### What you have to do
Each entry is to be given again precisely, and no picture may be carried over.
(Beginning of Dataset records)
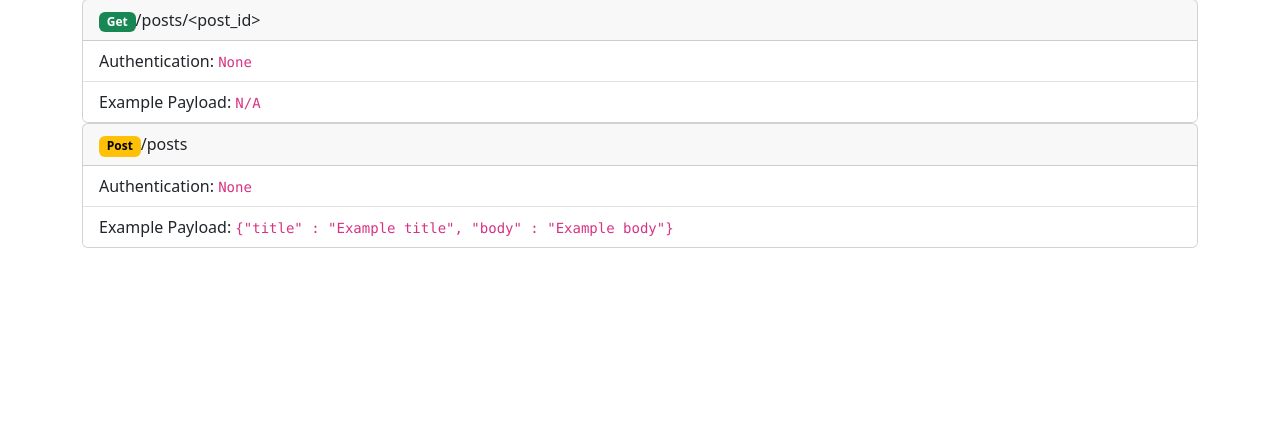
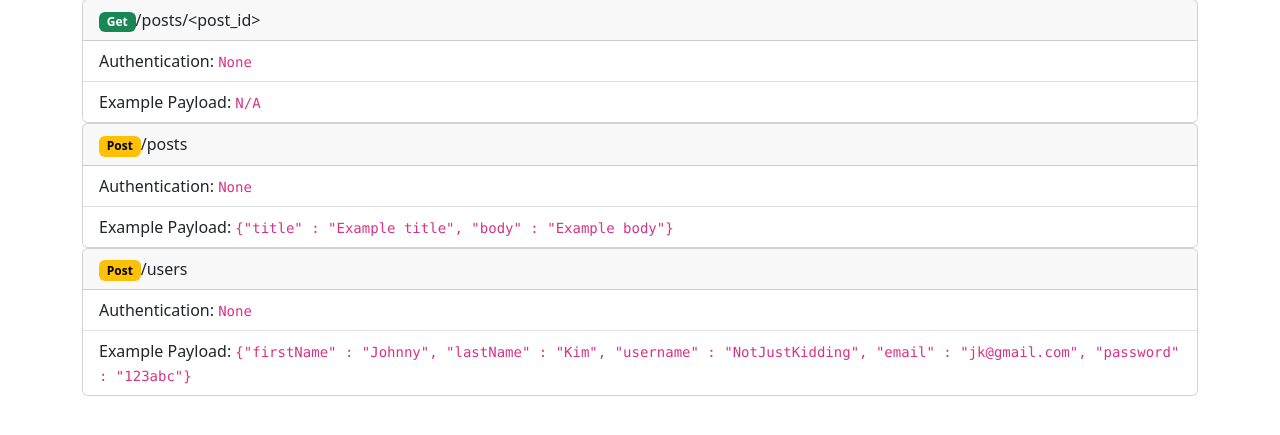
Before and after one commit to aidankahng/ct-06-flask-blog-api, a Flask app: page / in a window 1280 px wide. Shown: the part 237-672 px from the top of the page. Run offline with Flask 3, Linux system fonts and the light colour scheme.

Commit message:
added card for /users

```diff
--- a/app/templates/index.html
+++ b/app/templates/index.html
@@ -42,6 +42,17 @@
                     </ul>
                 </div>
             </div>
+            <div class="col-12">
+                <div class="card">
+                    <div class="card-header">
+                    <span class="badge text-bg-warning">Post</span>/users
+                    </div>
+                    <ul class="list-group list-group-flush">
+                        <li class="list-group-item">Authentication: <code>None</code></li>
+                        <li class="list-group-item">Example Payload: <code>{"firstName" : "Johnny", "lastName" : "Kim", "username" : "NotJustKidding", "email" : "jk@gmail.com", "password" : "123abc"}</code> </li>
+                    </ul>
+                </div>
+            </div>
         </div>
     </div>
 
```
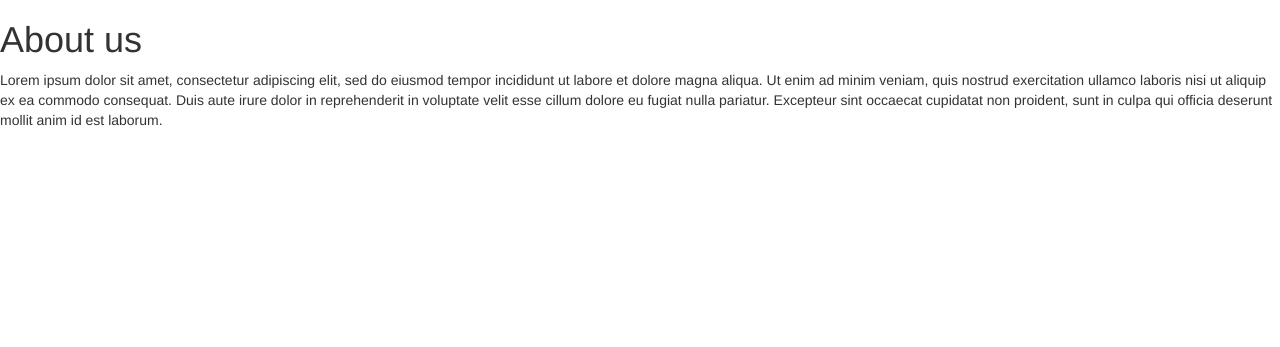
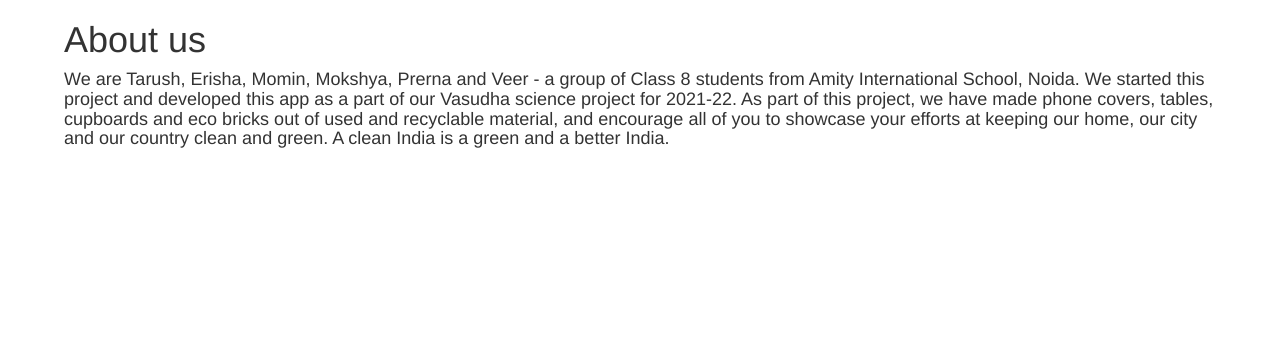
Before and after one commit to ayushmann01/swachtagram, a Node server app: page /about in a window 1280 px wide. Shown: the part 79-426 px from the top of the page. Run offline with Node 20, Linux system fonts and the light colour scheme; some libraries are stand-ins or nearby versions.

Commit message:
change about us

```diff
--- a/views/about.ejs
+++ b/views/about.ejs
@@ -1,8 +1,8 @@
 <%- include('partials/header')  %>
 
 <div>
-    <h1>About us</h1>
-    <p>Lorem ipsum dolor sit amet, consectetur adipiscing elit, sed do eiusmod tempor incididunt ut labore et dolore magna aliqua. Ut enim ad minim veniam, quis nostrud exercitation ullamco laboris nisi ut aliquip ex ea commodo consequat. Duis aute irure dolor in reprehenderit in voluptate velit esse cillum dolore eu fugiat nulla pariatur. Excepteur sint occaecat cupidatat non proident, sunt in culpa qui officia deserunt mollit anim id est laborum.</p>
+    <h1 style="margin-left: 5%;">About us</h1>
+    <h4 style="margin-left: 5%; margin-right: 5%;">We are Tarush, Erisha, Momin, Mokshya, Prerna and Veer - a group of Class 8 students from Amity International School, Noida. We started this project and developed this app as a part of our Vasudha science project for 2021-22. As part of this project, we have made phone covers, tables, cupboards and eco bricks out of used and recyclable material, and encourage all of you to showcase your efforts at keeping our home, our city and our country clean and green. A clean India is a green and a better India.</h4>
 </div>
 
 <div class="footer" style="bottom: 0;">
```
(End of Dataset records)
### Worked solution
Before and after one commit to aidankahng/ct-06-flask-blog-api, a Flask app: page / in a window 1280 px wide. Shown: the part 237-672 px from the top of the page. Run offline with Flask 3, Linux system fonts and the light colour scheme.

Commit message:
added card for /users

```diff
--- a/app/templates/index.html
+++ b/app/templates/index.html
@@ -42,6 +42,17 @@
                     </ul>
                 </div>
             </div>
+            <div class="col-12">
+                <div class="card">
+                    <div class="card-header">
+                    <span class="badge text-bg-warning">Post</span>/users
+                    </div>
+                    <ul class="list-group list-group-flush">
+                        <li class="list-group-item">Authentication: <code>None</code></li>
+                        <li class="list-group-item">Example Payload: <code>{"firstName" : "Johnny", "lastName" : "Kim", "username" : "NotJustKidding", "email" : "jk@gmail.com", "password" : "123abc"}</code> </li>
+                    </ul>
+                </div>
+            </div>
         </div>
     </div>
 
```
Before and after one commit to ayushmann01/swachtagram, a Node server app: page /about in a window 1280 px wide. Shown: the part 79-426 px from the top of the page. Run offline with Node 20, Linux system fonts and the light colour scheme; some libraries are stand-ins or nearby versions.

Commit message:
change about us

```diff
--- a/views/about.ejs
+++ b/views/about.ejs
@@ -1,8 +1,8 @@
 <%- include('partials/header')  %>
 
 <div>
-    <h1>About us</h1>
-    <p>Lorem ipsum dolor sit amet, consectetur adipiscing elit, sed do eiusmod tempor incididunt ut labore et dolore magna aliqua. Ut enim ad minim veniam, quis nostrud exercitation ullamco laboris nisi ut aliquip ex ea commodo consequat. Duis aute irure dolor in reprehenderit in voluptate velit esse cillum dolore eu fugiat nulla pariatur. Excepteur sint occaecat cupidatat non proident, sunt in culpa qui officia deserunt mollit anim id est laborum.</p>
+    <h1 style="margin-left: 5%;">About us</h1>
+    <h4 style="margin-left: 5%; margin-right: 5%;">We are Tarush, Erisha, Momin, Mokshya, Prerna and Veer - a group of Class 8 students from Amity International School, Noida. We started this project and developed this app as a part of our Vasudha science project for 2021-22. As part of this project, we have made phone covers, tables, cupboards and eco bricks out of used and recyclable material, and encourage all of you to showcase your efforts at keeping our home, our city and our country clean and green. A clean India is a green and a better India.</h4>
 </div>
 
 <div class="footer" style="bottom: 0;">
```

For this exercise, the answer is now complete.